Remembering Political Violence: Commemorative peace building activities of social movements since the 19th century
Call for Papers
Research on Social Movements has long been dominated by structurally biased approaches. It is only recently that research has left behind its abstract perspectives and has become conceptually more open, especially towards cultural perspectives. This cultural turn found its expression not only in studies on gendered aspects but also in a growing body of research on the role of stories, symbols, history, music and patterns of communication in social movements. Moreover, the question how activities on the local level interact with global problems has found much attention.
The section seeks to contribute to this cultural turn by inviting international scholars from a wide range of scholarly disciplines (from history, psychology, sociology, anthropology, to political sciences and media studies.
Papers (length of oral presentation: 15 minutes) should be focused on commemorative activities of social movements in peace building processes which are related to political violence (from civil war, to left and right terrorism to state induced violence).
In order to foster a fruitful collective debate the geographical range of the contributions should be focused on Europe and on Latin America.
Putting at least one of the following seven aspects/questions of peace building activities of social movements into culturally informed (incl. gender aspects), locally sensitive and globally oriented perspectives is highly recommended. Papers which address comparative, transnational or entangled aspects will be given high priority:
- Group building processes, identity formation, images of threat
- The (changing) role of labor movement activists since the 19th century
- The influence of urban spaces and settings on commemorative activities
- A comparison of peace building activities of victims of terrorist attacks on the one hand with the actions of victims of state induced terror on the other hand
- Close reading of collective actions processes (ranging from street gatherings, mourning ceremonies to neighborhood initiatives) on the local as well as on the transnational level
- Could cultures of memory mainly be constructed around heroes, martyrs and victims?

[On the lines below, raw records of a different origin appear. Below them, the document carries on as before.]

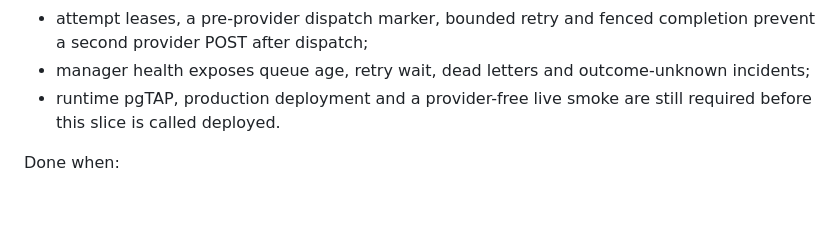
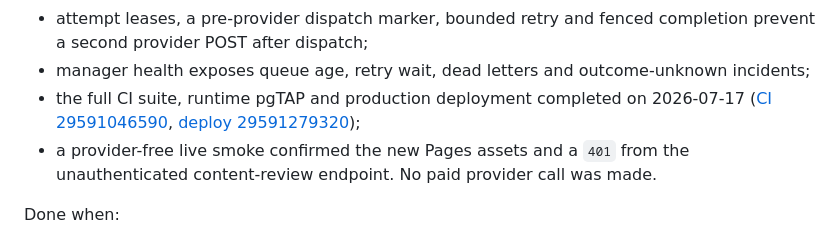
Before and after one commit to Alisia777/ContentEngine, a Markdown page: docs/PORTAL_PRODUCT_GAP_ROADMAP.md, the part around the change. Drawn GitHub-style; blank space fills up the shorter version.

Commit message:
Record durable review rollout [skip ci]

```diff
--- a/docs/PORTAL_PRODUCT_GAP_ROADMAP.md
+++ b/docs/PORTAL_PRODUCT_GAP_ROADMAP.md
@@ -65,8 +65,11 @@ Current state:
   completion prevent a second provider POST after dispatch;
 - manager health exposes queue age, retry wait, dead letters and
   outcome-unknown incidents;
-- runtime pgTAP, production deployment and a provider-free live smoke are still
-  required before this slice is called deployed.
+- the full CI suite, runtime pgTAP and production deployment completed on
+  2026-07-17 ([CI 29591046590](https://github.com/Alisia777/ContentEngine/actions/runs/29591046590),
+  [deploy 29591279320](https://github.com/Alisia777/ContentEngine/actions/runs/29591279320));
+- a provider-free live smoke confirmed the new Pages assets and a `401` from
+  the unauthenticated content-review endpoint.  No paid provider call was made.
 
 Done when:
 
```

- Which role did the end of the cold war and of related colonial regimes play for successful peace building through social movements?
Please email abstracts (max 2 pages) any time but not later than 15 November 2014 to:
Letters of acceptance/rejection will be sent out by late November 2014.
As the funding of the conference is not secured yet we cannot guarantee to cover the costs for travel and accommodation.